KIRBY: Political power a true short story

Be careful how you interpret the world.


– Erich Heller


I had lunch earlier this week with the Prime-Timers youth group at Abilene Baptist, and we were talking about vacations. One of those precocious youngsters asked me to name the most amazing place I’d ever been.

Nothing came quickly to mind, so I simply said “Stonehenge” the ancient British monument site where large stones buried in the ground long, long ago, form either a shrine or a primitive church, or a tourist attraction.

I quickly added, however, that I was disappointed at actually seeing this mysterious marvel up close and in person. It wasn’t as remarkable as I thought it would be.

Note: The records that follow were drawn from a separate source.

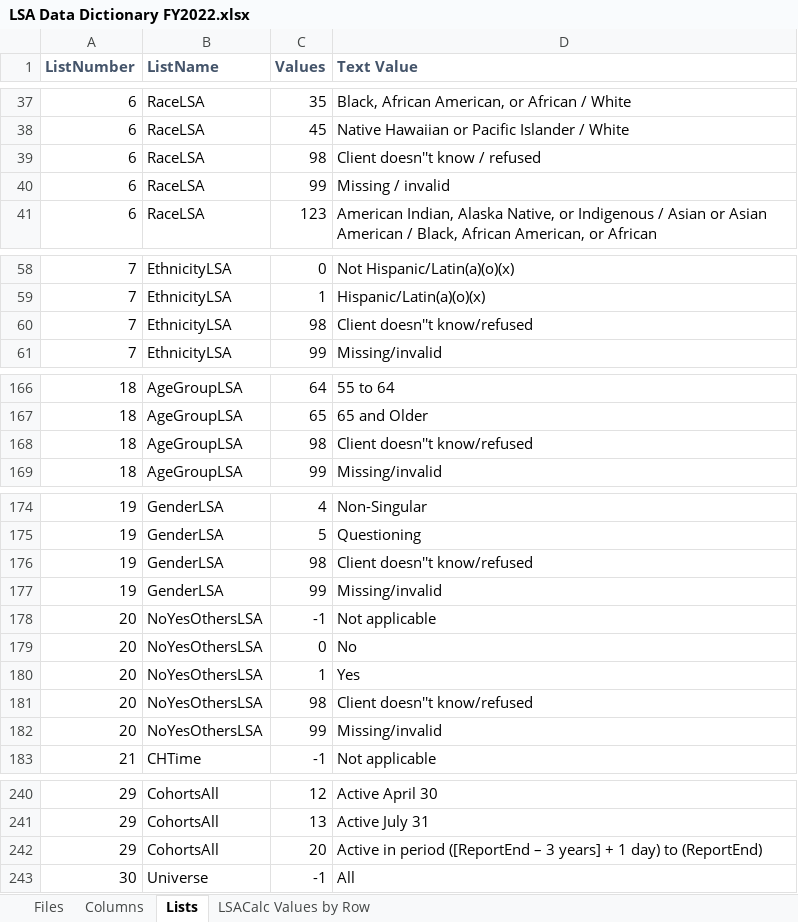
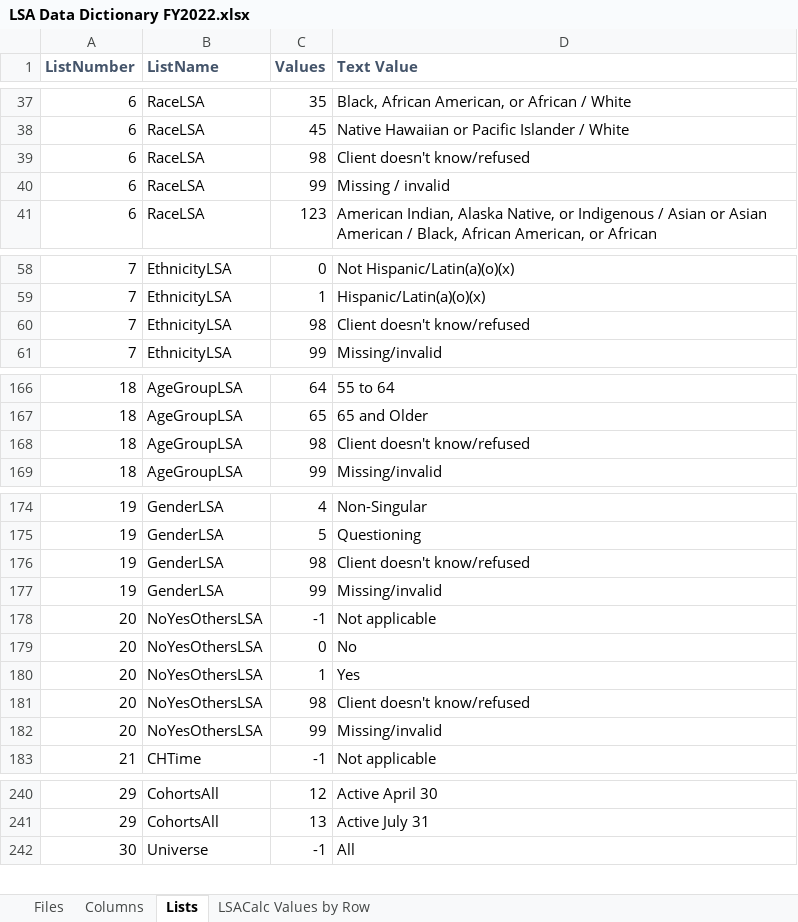
Before and after one commit to HMIS/LSASampleCode, an Excel workbook: LSA Data Dictionary FY2022.xlsx, sheet Lists, drawn as a sheet; only a part is shown, gaps mark what is left out; values as stored, in another font and other column widths than the file's, no borders; the diff covers the shown part only; the diff names each change by its address in the sheet, - before the commit and + after, or states it on an @@ line.

Commit message:
Update LSA Data Dictionary FY2022.xlsx
Closes #1008

```diff
--- a/LSA Data Dictionary FY2022.xlsx (sheet Lists)
+++ b/LSA Data Dictionary FY2022.xlsx (sheet Lists)
-D39 (Text Value): Client doesn''t know / refused
+D39 (Text Value): Client doesn't know/refused
-D60 (Text Value): Client doesn''t know/refused
+D60 (Text Value): Client doesn't know/refused
-D168 (Text Value): Client doesn''t know/refused
+D168 (Text Value): Client doesn't know/refused
-D176 (Text Value): Client doesn''t know/refused
+D176 (Text Value): Client doesn't know/refused
-D181 (Text Value): Client doesn''t know/refused
+D181 (Text Value): Client doesn't know/refused
-row 242: 29 | CohortsAll | 20 | Active in period ([ReportEnd – 3 years] + 1 day) to (ReportEnd)
```
Also changed, not shown: 1 edited cell elsewhere in this sheet.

I paused a moment, then added, “Few things are.”

That pretty much has been the biggest surprise of 40-plus years in the news business. Most places you hear about are not as pretty. Most events you cover are not as exciting. Most movie stars you interview aren’t all that glamorous. Professional athletes are not really that big.

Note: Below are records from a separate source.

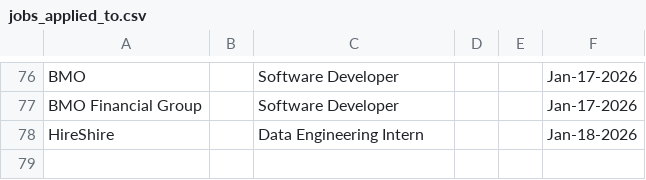
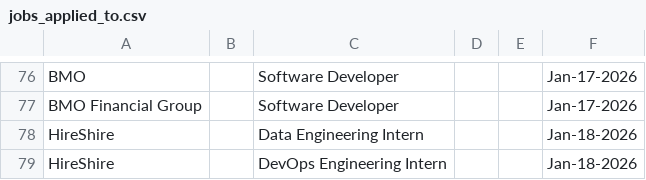
Before and after one commit to Ctrl-Sky/automated-groq-job-application, a CSV file: outputs/jobs_applied_to.csv, drawn as a sheet; only a part is shown, gaps mark what is left out.

```diff
--- a/outputs/jobs_applied_to.csv
+++ b/outputs/jobs_applied_to.csv
@@ -78 +78,2 @@ BMO Financial Group,,Software Developer,,,Jan-17-2026
 HireShire,,Data Engineering Intern,,,Jan-18-2026
+HireShire,,DevOps Engineering Intern,,,Jan-18-2026
```
Also changed, not shown: 5 other files.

And almost all politicians are short. (That got a laugh from the Prime-Timers.)

I blame TV.

It likes to make people look bigger and more important in hopes you will pay attention until a commercial can be squeezed in. But the truth is they are really like us, not that different. They put on their pants (or pant suits) one leg at a time.

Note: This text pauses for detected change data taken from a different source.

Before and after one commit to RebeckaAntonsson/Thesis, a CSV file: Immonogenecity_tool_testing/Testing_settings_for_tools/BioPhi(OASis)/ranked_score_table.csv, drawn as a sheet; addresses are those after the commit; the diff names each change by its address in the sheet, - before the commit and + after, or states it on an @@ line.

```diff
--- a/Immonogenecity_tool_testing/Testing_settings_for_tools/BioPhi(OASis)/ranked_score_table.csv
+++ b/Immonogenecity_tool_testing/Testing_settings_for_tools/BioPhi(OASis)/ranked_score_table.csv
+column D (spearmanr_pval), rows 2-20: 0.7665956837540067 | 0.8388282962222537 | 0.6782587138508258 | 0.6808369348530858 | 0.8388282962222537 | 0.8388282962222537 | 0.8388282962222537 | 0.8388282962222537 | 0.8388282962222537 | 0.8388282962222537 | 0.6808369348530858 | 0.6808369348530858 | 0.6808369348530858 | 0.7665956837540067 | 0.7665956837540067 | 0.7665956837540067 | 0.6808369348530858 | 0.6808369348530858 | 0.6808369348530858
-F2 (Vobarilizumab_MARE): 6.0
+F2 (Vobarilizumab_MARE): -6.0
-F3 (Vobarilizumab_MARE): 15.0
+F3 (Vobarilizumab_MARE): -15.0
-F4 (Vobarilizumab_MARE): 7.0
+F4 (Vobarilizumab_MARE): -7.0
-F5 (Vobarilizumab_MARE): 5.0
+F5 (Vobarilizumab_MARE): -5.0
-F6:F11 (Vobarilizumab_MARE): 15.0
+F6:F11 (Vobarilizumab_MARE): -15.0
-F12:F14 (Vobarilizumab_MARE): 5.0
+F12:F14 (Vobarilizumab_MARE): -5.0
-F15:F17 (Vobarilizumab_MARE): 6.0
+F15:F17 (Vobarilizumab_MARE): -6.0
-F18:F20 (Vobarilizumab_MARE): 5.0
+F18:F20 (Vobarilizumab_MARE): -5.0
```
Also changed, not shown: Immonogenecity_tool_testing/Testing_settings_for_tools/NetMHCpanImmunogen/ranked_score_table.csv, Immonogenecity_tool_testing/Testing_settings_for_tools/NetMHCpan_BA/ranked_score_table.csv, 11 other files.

Years ago one of my very old friends gave up the Lord’s work in journalism and moved to Washington, D.C., to take a job crafting the clever words that politicians like to hear themselves say. She worked for several elected lawmakers at our nation’s highest levels, and was always amazed.

“You would not believe how dumb they are,” she said with honest but consistent astonishment.

“Sure, I would,” I told her.

The world is full of experts who are paid well to be quoted at length, and are often proved wrong.

For example, I don’t remember anyone predicting the 2016 presidential outcome … or that the Atlanta Falcons would go to the Super Bowl.

“They’re not that much different from the rest of us,” I told both her and the Prime-Timers. “They just think they are.”

Maybe it’s always been so.

Woodrow Wilson, the former Augustan, liked to tell the story of making a speech after he’d won the White House in 1912.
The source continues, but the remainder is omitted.